A passerby would know that an important career was being celebrated. But what can’t be readily seen, as in the theatre world itself, are the long hours, dedication and hard work to make it happen.

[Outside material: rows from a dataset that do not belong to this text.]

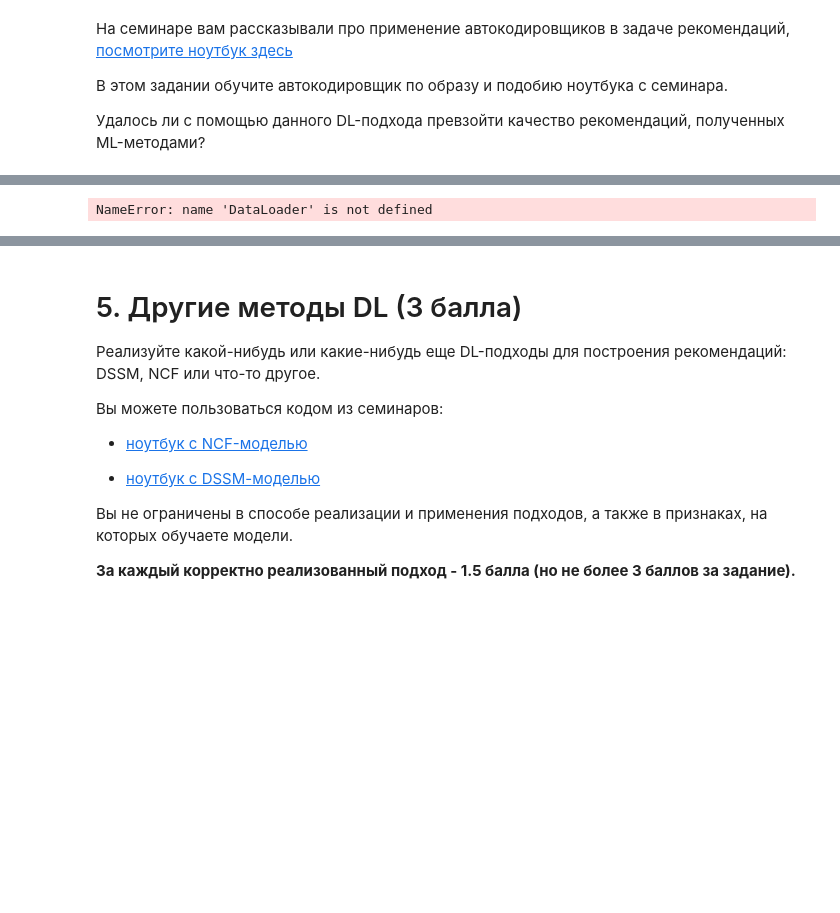
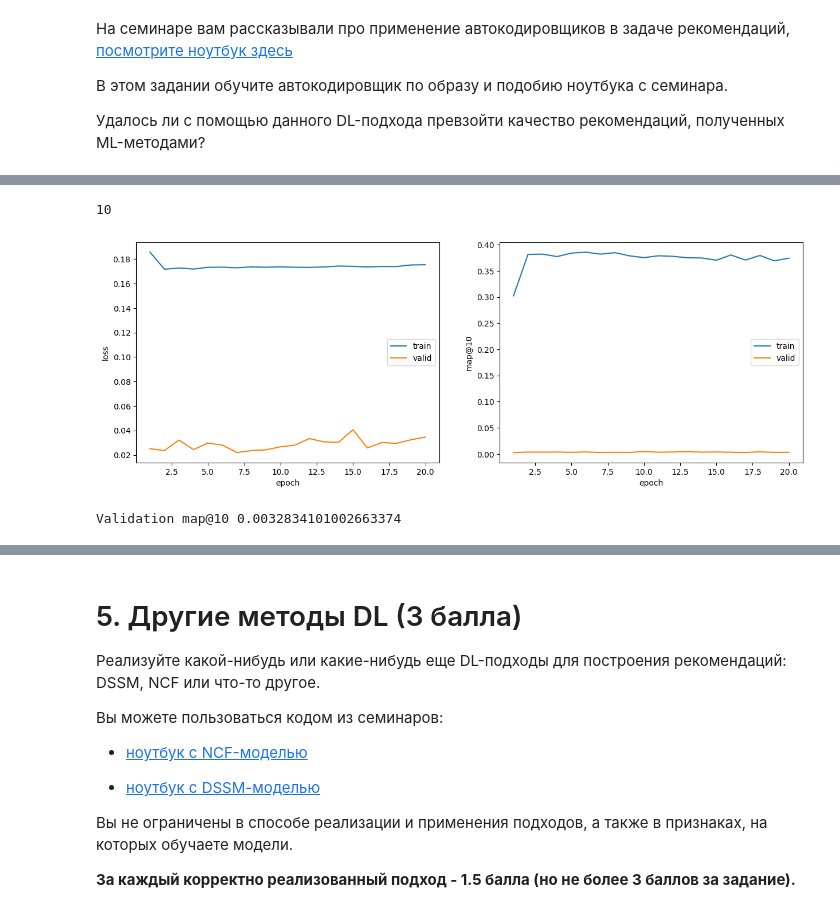
Before and after one commit to Kulikov17/MLDS_RecSys, a Jupyter notebook: RecSys_HW1.ipynb, the cells around one changed output, grey strips where cells are left out. Saved outputs shown, nothing was run; the diff lists cells and outputs as text; code cells hidden in the pictures; blank space fills up the shorter version.

Commit message:
done autoencoder

```diff
--- a/RecSys_HW1.ipynb
+++ b/RecSys_HW1.ipynb
@@ -474,12 +479,8 @@ train_movie = pd.DataFrame(np.zeros(shape=(ratings_test.shape[0], col_train.shap
 train_movie.columns = col_train
 ratings_test = pd.concat([ratings_test, train_movie], axis=1)
 # %%
-train_loader = DataLoader(RatingsDataset(ratings_train), batch_size=32, num_workers=2,
-                          pin_memory=True, shuffle=True)
-test_loader = DataLoader(RatingsDataset(ratings_train, target=ratings_test), batch_size=32,
-                          num_workers=2, pin_memory=True)
+train_loader = DataLoader(RatingsDataset(ratings_train), batch_size=32, num_workers=2, pin_memory=True, shuffle=True)
+valid_loader = DataLoader(RatingsDataset(ratings_train, target=ratings_test), batch_size=32, num_workers=2, pin_memory=True)
-# %% [output]
-NameError: name 'DataLoader' is not defined
 # %%
 from IPython.display import clear_output
 from tqdm.notebook import tqdm
@@ -516,0 +562,41 @@ def calc_precision_dl(reconstructed, target, topk=10):
+# %%
+def train(autoencoder, optimizer, scheduler, criterion, train_loader, valid_loader, n_epochs, topk):
+    train_losses, valid_losses = [], []
+    train_map_ks, valid_map_ks = [], []
+
+    for epoch in range(1, n_epochs + 1):
+        train_loss, train_map_k = train_epoch(
+            autoencoder, optimizer, criterion, train_loader, topk,
+            tqdm_desc=f'Train: {epoch}/{n_epochs}'
+        )
+        valid_loss, valid_map_k = valid_epoch(
+            autoencoder, criterion, valid_loader, topk,
+            tqdm_desc=f'Validate: {epoch}/{n_epochs}'
+        )
+
+        if scheduler is not None:
+            scheduler.step()
+
+        train_losses += [train_loss]
+        valid_losses += [valid_loss]
+        train_map_ks += [train_map_k]
+        valid_map_ks += [valid_map_k]
+
+        plot_losses(train_losses, valid_losses, train_map_ks, valid_map_ks)
+        print(f'Validation map@{topk} {valid_map_k}')
+# %%
+autoencoder = AutoEncoder(ratings_train.shape[1]).to(device)
+optimizer = torch.optim.Adam(autoencoder.parameters(), lr=0.001, weight_decay=0.01)
+scheduler = None
+criterion = nn.MSELoss()
+# %%
+n_epochs = 20
+# %%
+num_test_samples
+# %% [output]
+10
+# %%
+train(autoencoder, optimizer, scheduler, criterion, train_loader, valid_loader, n_epochs, num_test_samples)
+# %% [output]
+[figure, added]
+Validation map@10 0.0032834101002663374
```
Also changed, not shown: parts of 6 cells of this notebook.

Barnelle established the Theatre Department at Marymount College and was chair from 1953 until Marymount and Loyola University merged in 1973. She then was the founder, chair and driving force of the Theatre Arts Department at LMU until she retired in 1980. Generations of theatre arts majors were nurtured and launched into their careers by Barnelle, says Katharine Free, professor of theater, who was mentored as a student by Barnelle and remained a close friend until Barnelle’s death in 1995.
The selection in the Faculty Hall of Fame was spurred by the more than 30 letters, Free says, that bear witness to Barnelle’s warm personality, interest in mentoring students and passionate devotion to the theatre.
“She believed that one could not be an artist if one was not also a bit of a scholar,” says Elizabeth Faulkner ’80, who was among the former students who nominated Barnelle. “She stressed not only performance, but the importance of embracing our historic past as actors.”